While that's a little coy, it's a good starting point.

L'Archivista said...

Thanks, JS! You're absolutely right that emphasizing the continued relevance of traditional archival knowledge and skills is a very good starting point. Doing so really helps to demystify digital preservation and reassure people that their experience and expertise remain relevant.

I nonetheless see the need for active change management, particularly when it comes time to alter workflows or roll out new systems. One of the things I didn't mention in my recap -- but really should have -- is that the NARA's change management team assessed NARA's organizational culture and quickly identified pride in NARA's mission and awareness that NARA was legally and ethically obligated to care for e-records as two major strengths.

The team consistently tapped these strengths when making the case for ERA, but it also recognized that these traits weren't sufficient to ensure ERA's success: many NARA staffers readily saw the need for institutional change, but they also hoped that their own working lives would remain untouched by that change. It took me a long time to figure out that some (but by no means all) of my own colleagues held similarly conflicting thoughts.

ERA's still under development, so the final report card isn't available at this time.

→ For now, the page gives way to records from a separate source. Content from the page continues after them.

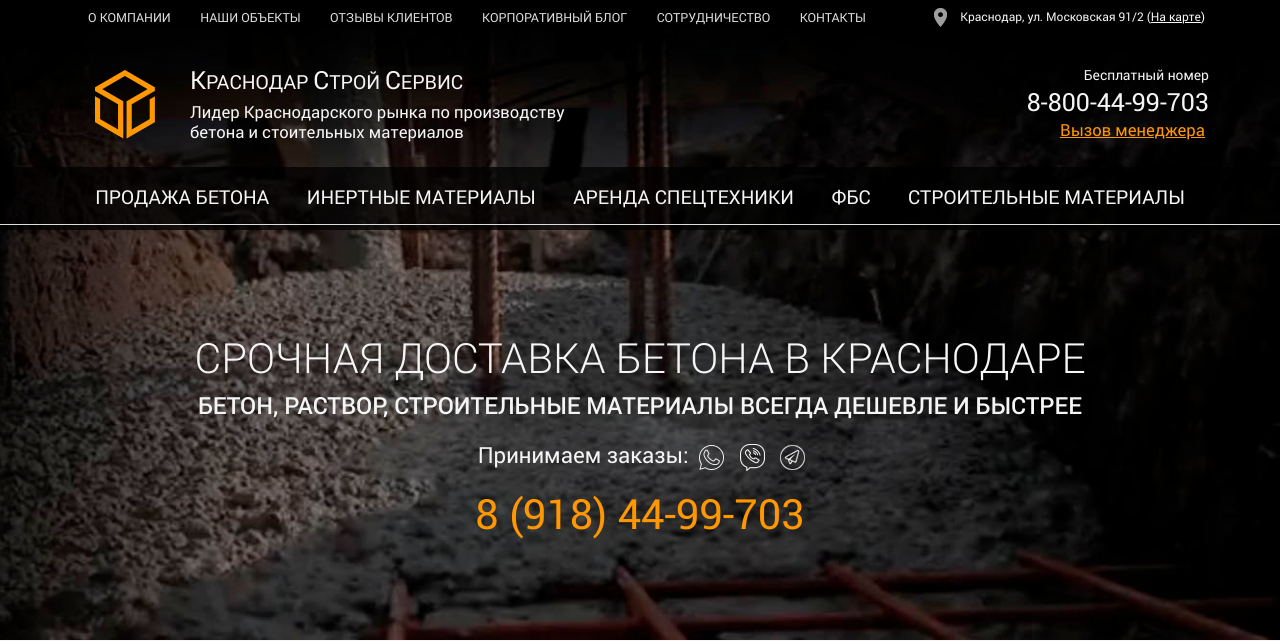
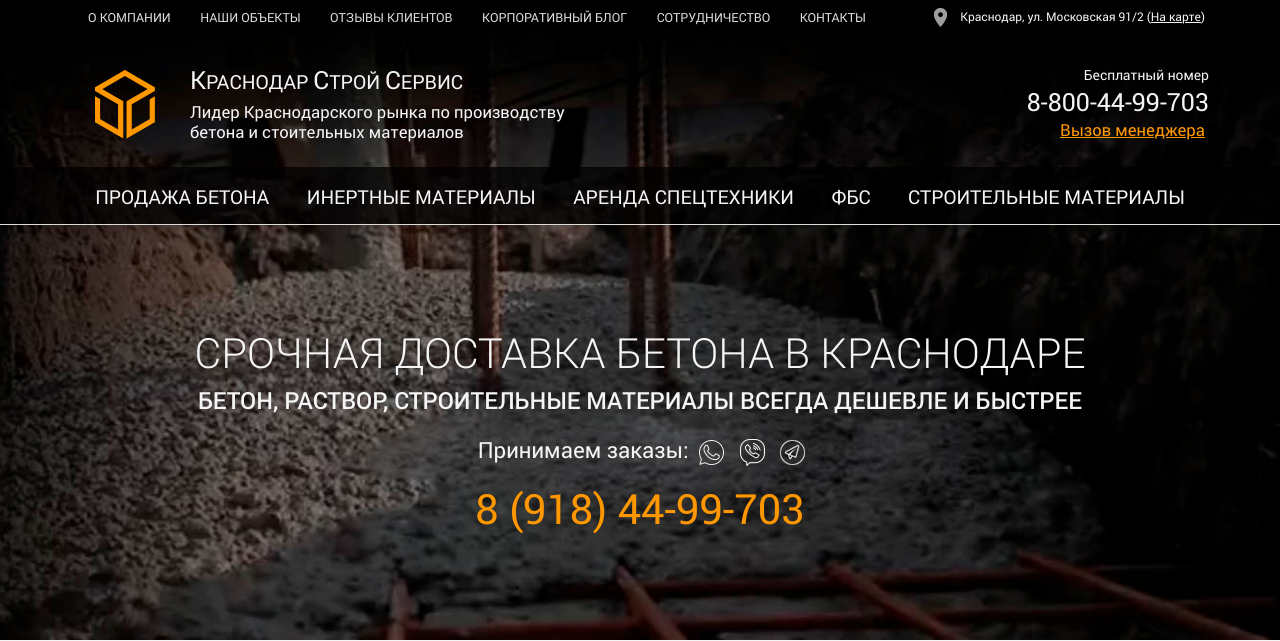
Before and after one commit to RossRich/project_concrete, a PHP site: page / in a window 1280 px wide. Shown: the top 641 px of the page. Run offline with PHP 8.4, Linux system fonts and the light colour scheme.

Commit message:
(reverted from commit 64e02db279d3a776bbeb268657160f586ed7c603)

```diff
--- a/css/main.css
+++ b/css/main.css
@@ -285,7 +285,6 @@ ul.ul_top_menu a:hover {
 .uk-sticky-placeholder {
     background-color: rgba(0, 0, 0, 0.5);
     /*    min-height: 55px;*/
-
 }
 
 .banner .main_menu {
@@ -328,7 +327,6 @@ ul.ul_main_menu li:hover {
 .hr_menu {
     margin: 0;
     padding: 0;
-    height: 5px;
 }
 
 
```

However, keeping people focused on NARA's mission, making sure that they feel supported and valued as their day-to-day tasks change, and giving them the opportunity to supply feedback should dramatically increase its chance of success.